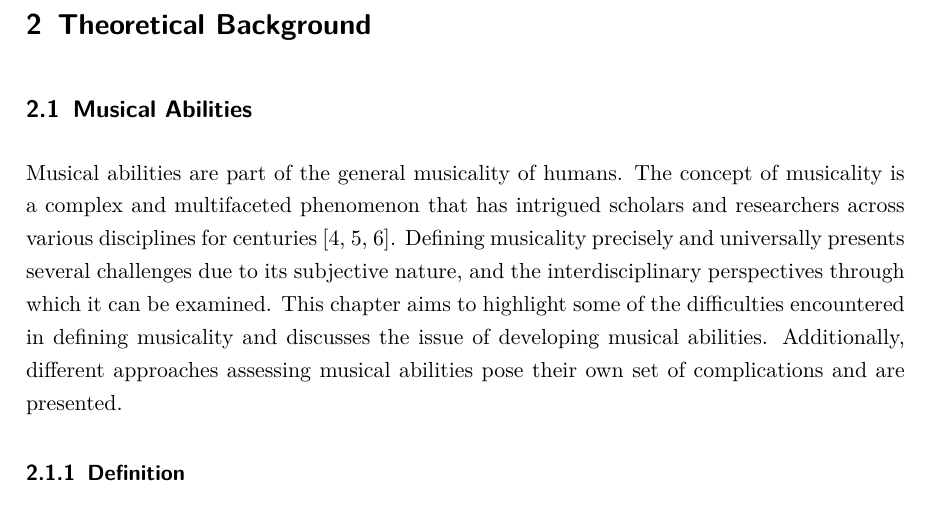
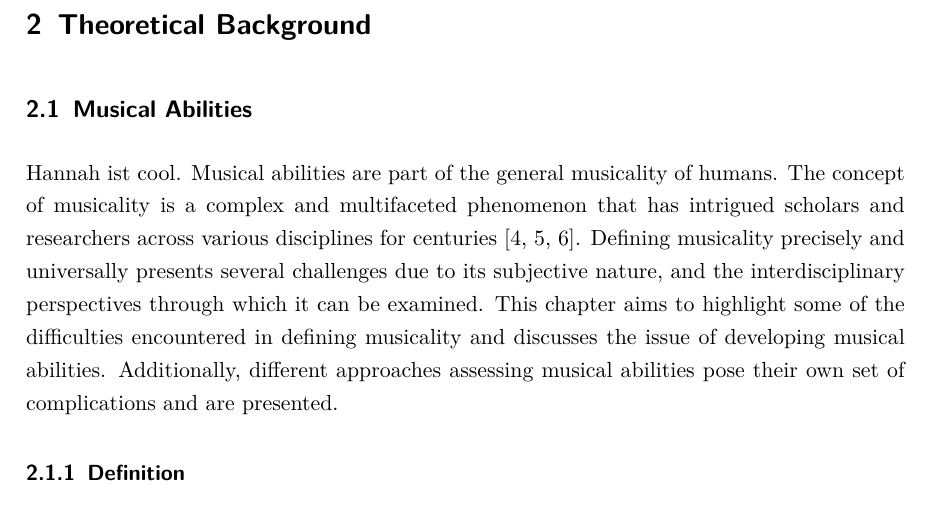
Before and after one commit to hlosch/Latex_MA, a LaTeX thesis (main.tex, which reads Chapters/Background.tex): part of page 15 of 70, cut so that both start at the same text. Compiled offline with pdfLaTeX.

Commit message:
Unnötige Zeile eingefügt

```diff
--- a/Chapters/Background.tex
+++ b/Chapters/Background.tex
@@ -2,6 +2,7 @@
 \label{cap:Background}
 
 \section{Musical Abilities}
+Hannah ist cool.
 Musical abilities are part of the general musicality of humans. The concept of musicality is a complex and multifaceted phenomenon that has intrigued scholars and researchers across various disciplines for centuries \cite{Gembris1987, Pausch2022, Roman-Caballero2018}. Defining musicality precisely and universally presents several challenges due to its subjective nature, and the interdisciplinary perspectives through which it can be examined.  This chapter aims to highlight some of the difficulties encountered in defining musicality and discusses the issue of developing musical abilities. Additionally, different approaches assessing musical abilities pose their own set of complications and are presented.
 
 \subsection{Definition}
```
Also changed, not shown: main.pdf, 4 other files.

- Required work
Could the data above be reproduced exactly, with the pictures left out?

- Written solution
Before and after one commit to hlosch/Latex_MA, a LaTeX thesis (main.tex, which reads Chapters/Background.tex): part of page 15 of 70, cut so that both start at the same text. Compiled offline with pdfLaTeX.

Commit message:
Unnötige Zeile eingefügt

```diff
--- a/Chapters/Background.tex
+++ b/Chapters/Background.tex
@@ -2,6 +2,7 @@
 \label{cap:Background}
 
 \section{Musical Abilities}
+Hannah ist cool.
 Musical abilities are part of the general musicality of humans. The concept of musicality is a complex and multifaceted phenomenon that has intrigued scholars and researchers across various disciplines for centuries \cite{Gembris1987, Pausch2022, Roman-Caballero2018}. Defining musicality precisely and universally presents several challenges due to its subjective nature, and the interdisciplinary perspectives through which it can be examined.  This chapter aims to highlight some of the difficulties encountered in defining musicality and discusses the issue of developing musical abilities. Additionally, different approaches assessing musical abilities pose their own set of complications and are presented.
 
 \subsection{Definition}
```
Also changed, not shown: main.pdf, 4 other files.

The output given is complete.